Clinical features and outcomes in patients with secondary Ewing sarcoma


  • Conflict of interest: Nothing to declare.

  • The contents are solely the responsibility of the authors and do not necessarily represent the official views of the NIH.



Ewing sarcoma (EWS) is rarely diagnosed as a second malignancy. We sought to describe a cohort of patients with secondary EWS and investigate if patient characteristics and survival differ between patients with secondary and primary EWS.


Patients with EWS or peripheral primitive neuroectodermal tumor (PNET) reported to the Surveillance, Epidemiology, and End Results Program (SEER) database from 1973 to 2008 were evaluated based on primary or secondary tumor sequence. Overall survival was estimated by Kaplan–Meier methods and evaluated using the log-rank test. Competing risk analysis was used to describe risk of death due to malignancy rather than other causes.

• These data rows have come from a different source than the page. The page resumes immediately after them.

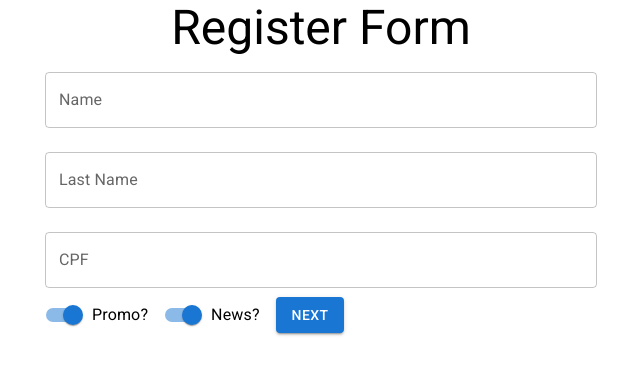
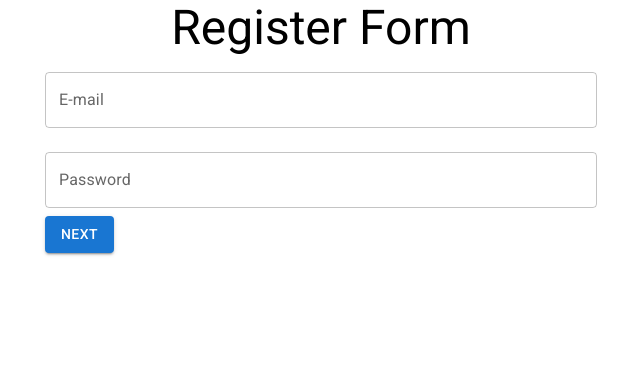
Before and after one commit to albertojuniorhc/react-hooks-contexts-best-practices, a React (Create React App) app in the folder register-form/: page / in a window 1280 px wide. Shown: the top 374 px of the page, without its empty margins (319-959 px from the left). Built offline with nearby package versions, Linux system fonts and the light colour scheme.

Commit message:
Class02 - Atv5

```diff
--- a/register-form/src/App.js
+++ b/register-form/src/App.js
@@ -13,15 +13,12 @@ function App() {
       <Typography variant="h3" component="h1" align="center">
         Register Form
       </Typography>
-      <RegisterForm
-        onSubmitForm={onSubmitForm}
-        isCPFValid={isCPFValid}
-      />
+      <RegisterForm onSubmitForm={submitAllForms} validation={isCPFValid} />
     </Container>
   );
 }
 
-function onSubmitForm(dataForm) {
+function submitAllForms(dataForm) {
   console.log(dataForm);
 }
 
--- a/register-form/src/components/DeliveryDetails/DeliveryDetails.jsx
+++ b/register-form/src/components/DeliveryDetails/DeliveryDetails.jsx
@@ -1,9 +1,14 @@
 import { TextField, Button } from "@mui/material";
 import React from "react";
 
-function DeliveryDetails() {
+function DeliveryDetails({ onSubmitForm }) {
   return (
-    <form>
+    <form
+      onSubmit={(event) => {
+        event.preventDefault();
+        onSubmitForm("Full form data");
+      }}
+    >
       <TextField
         id="cep"
         label="Zip Code"
--- a/register-form/src/components/PersonalDetails/PersonalDetails.jsx
+++ b/register-form/src/components/PersonalDetails/PersonalDetails.jsx
@@ -1,7 +1,7 @@
 import React, { useState } from "react";
 import { Button, TextField, Switch, FormControlLabel } from "@mui/material";
 
-function RegisterForm({ onSubmitForm, isCPFValid }) {
+function RegisterForm({ onSubmitForm, validation }) {
   const [name, setName] = useState("");
   const [lastName, setLastName] = useState("");
   const [cpf, setCpf] = useState("");
@@ -45,7 +45,7 @@ function RegisterForm({ onSubmitForm, isCPFValid }) {
         id="cpf"
         label="CPF"
         onBlur={(event) => {
-          const validationCPF = isCPFValid(event.target.value);
+          const validationCPF = validation(event.target.value);
           setErrors({
             cpf: validationCPF,
           });
--- a/register-form/src/components/RegisterForm/RegisterForm.jsx
+++ b/register-form/src/components/RegisterForm/RegisterForm.jsx
@@ -5,27 +5,27 @@ import DeliveryDetails from "../DeliveryDetails/DeliveryDetails";
 import PersonalDetails from "../PersonalDetails/PersonalDetails";
 import UserData from "../UserData/UserData";
 
-function RegisterForm({ onSubmitForm, isCPFValid }) {
-  const [currentStep, setCurrentStep] = useState(1);
+function RegisterForm({ onSubmitForm, validation }) {
+  const [currentStep, setCurrentStep] = useState(0);
 
-  const CurrentForm = (step) => {
+  function nextStep() {
+    setCurrentStep(currentStep + 1);
+  }
+
+  function CurrentForm(step) {
     switch (step) {
       case 0:
-        return <UserData />;
+        return <UserData onSubmitForm={nextStep} />;
       case 1:
         return (
-          <PersonalDetails
-            onSubmitForm={onSubmitForm}
-            isCPFValid={isCPFValid}
-          />
+          <PersonalDetails onSubmitForm={nextStep} validation={validation} />
         );
-
       case 2:
-        return <DeliveryDetails />;
+        return <DeliveryDetails onSubmitForm={onSubmitForm} />;
       default:
         return <Typography>Error on form select!</Typography>;
     }
-  };
+  }
 
   return <>{CurrentForm(currentStep)}</>;
 }
--- a/register-form/src/components/UserData/UserData.jsx
+++ b/register-form/src/components/UserData/UserData.jsx
@@ -1,24 +1,31 @@
 import { Button, TextField } from "@mui/material";
 import React from "react";
 
-function UserData() {
+function UserData({ onSubmitForm }) {
   return (
-    <form>
+    <form
+      onSubmit={(event) => {
+        event.preventDefault();
+        onSubmitForm();
+      }}
+    >
       <TextField
         id="email"
         label="E-mail"
         type="email"
+        // required
         variant="outlined"
+        margin="normal"
         fullWidth
-        margin="normal"
       />
       <TextField
         id="password"
         label="Password"
         type="password"
+        // required
         variant="outlined"
+        margin="normal"
         fullWidth
-        margin="normal"
       />
       <Button variant="contained" color="primary" type="submit">
         Next
```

Fifty-eight cases of secondary EWS were reported, accounting for 2.1% of all EWS cases. The median latency from primary malignancy to secondary EWS was 64 months (range 1–282 months). 12.1% of patients with secondary EWS received radiation to the site of secondary tumor during therapy for their primary malignancy. Patients with secondary EWS were more likely to have axial tumors (77.4% vs. 62.5%; P = 0.03) and smaller tumors (75.0% vs. 48.2% <8 cm; P = 0.001). Five-year overall survival from diagnosis was inferior for patients with secondary compared to primary EWS (34.3% vs. 52.2%; P = 0.002). However, patients with secondary tumors were less likely than those with primary EWS to die from their malignancy [hazard ratio 0.44; 95% confidence interval (CI) 0.23–0.85].


Secondary EWS accounts for a minority of cases of EWS. Tumor size and site and patient survival differ among patients with primary and secondary EWS. Pediatr Blood Cancer 2013; 60: 611–615. © 2012 Wiley Periodicals, Inc.